- Delta had ended its nonstop service to Mumbai in 2009.
- Delta has blamed Middle Eastern airlines for hurting its ability to operate in parts of Asia.
- Qatar and the U.A.E. reached deals earlier this year with the U.S. over airline practices.
Delta Air Lines will fly nonstop from the U.S. to India for the first time in a decade, a decision the airline said was due to recent agreements over three of its Middle Eastern rivals' practices.
The flights will begin next year and either depart from New York's John F. Kennedy International Airport or Delta's home base at Hartsfield-Jackson Atlanta International Airport, but the airline has not made a final decision.
Delta's announcement came after agreements this year appeared to put to rest a bitter, years-long dispute with three Persian Gulf airlines — Qatar Airways, Emirates and Etihad — which U.S. airlines said received government subsidies making it impossible for the U.S. carriers to compete in certain markets.
Delta CEO Ed Bastian told CNBC earlier this month the airline intended on returning to markets, including India, where it had been "hurt" by the three carriers.
In January, Qatar agreed to open its books and provide financial statements.
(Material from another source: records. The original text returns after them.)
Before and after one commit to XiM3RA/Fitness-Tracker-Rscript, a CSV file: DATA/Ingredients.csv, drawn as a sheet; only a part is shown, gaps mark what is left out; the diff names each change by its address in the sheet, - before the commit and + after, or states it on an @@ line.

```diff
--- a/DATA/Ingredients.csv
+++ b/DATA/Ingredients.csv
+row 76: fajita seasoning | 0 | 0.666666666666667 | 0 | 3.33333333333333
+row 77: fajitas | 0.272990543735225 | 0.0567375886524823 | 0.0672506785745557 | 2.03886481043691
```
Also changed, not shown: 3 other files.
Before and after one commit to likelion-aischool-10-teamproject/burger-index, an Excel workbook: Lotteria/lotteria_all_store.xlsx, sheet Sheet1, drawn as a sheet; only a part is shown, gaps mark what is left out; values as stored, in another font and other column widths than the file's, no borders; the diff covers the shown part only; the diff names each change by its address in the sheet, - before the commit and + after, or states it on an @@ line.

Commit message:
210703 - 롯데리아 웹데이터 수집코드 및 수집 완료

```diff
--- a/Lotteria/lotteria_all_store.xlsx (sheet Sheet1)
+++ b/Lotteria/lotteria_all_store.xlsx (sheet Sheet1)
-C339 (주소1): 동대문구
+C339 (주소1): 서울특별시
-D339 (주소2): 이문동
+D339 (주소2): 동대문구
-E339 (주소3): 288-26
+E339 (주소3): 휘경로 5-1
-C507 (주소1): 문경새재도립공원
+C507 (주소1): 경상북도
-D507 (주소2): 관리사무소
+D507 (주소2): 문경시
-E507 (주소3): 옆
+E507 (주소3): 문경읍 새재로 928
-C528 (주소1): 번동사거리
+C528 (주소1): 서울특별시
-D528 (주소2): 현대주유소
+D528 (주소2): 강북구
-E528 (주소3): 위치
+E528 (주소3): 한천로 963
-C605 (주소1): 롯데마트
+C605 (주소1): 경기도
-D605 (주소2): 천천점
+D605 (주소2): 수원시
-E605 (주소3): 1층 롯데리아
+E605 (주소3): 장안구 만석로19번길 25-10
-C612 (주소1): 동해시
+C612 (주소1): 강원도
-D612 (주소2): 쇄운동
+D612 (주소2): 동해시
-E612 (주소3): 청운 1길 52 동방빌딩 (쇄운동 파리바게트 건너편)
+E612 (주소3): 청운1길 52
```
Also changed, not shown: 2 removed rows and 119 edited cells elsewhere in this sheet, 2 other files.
Earlier this month, the United Arab Emirates agreed to a similar deal with the Trump administration. Bastian credited the administration for allowing the airline to restart the service to India. The three Persian Gulf carriers involved in the dispute with their U.S. competitors offer frequent service from their hubs to India.
"This move will mark a return to India for Delta, which was forced to exit the market after subsidized state-owned airlines made service economically unviable," the company said in its announcement
The service requires government approval, Delta said, adding that it plans to also expand its code-sharing agreement with local partner Jet Airways to carry passengers to other destinations in India.
United Airlines is the only U.S. airline that currently flies nonstop to India from the United States.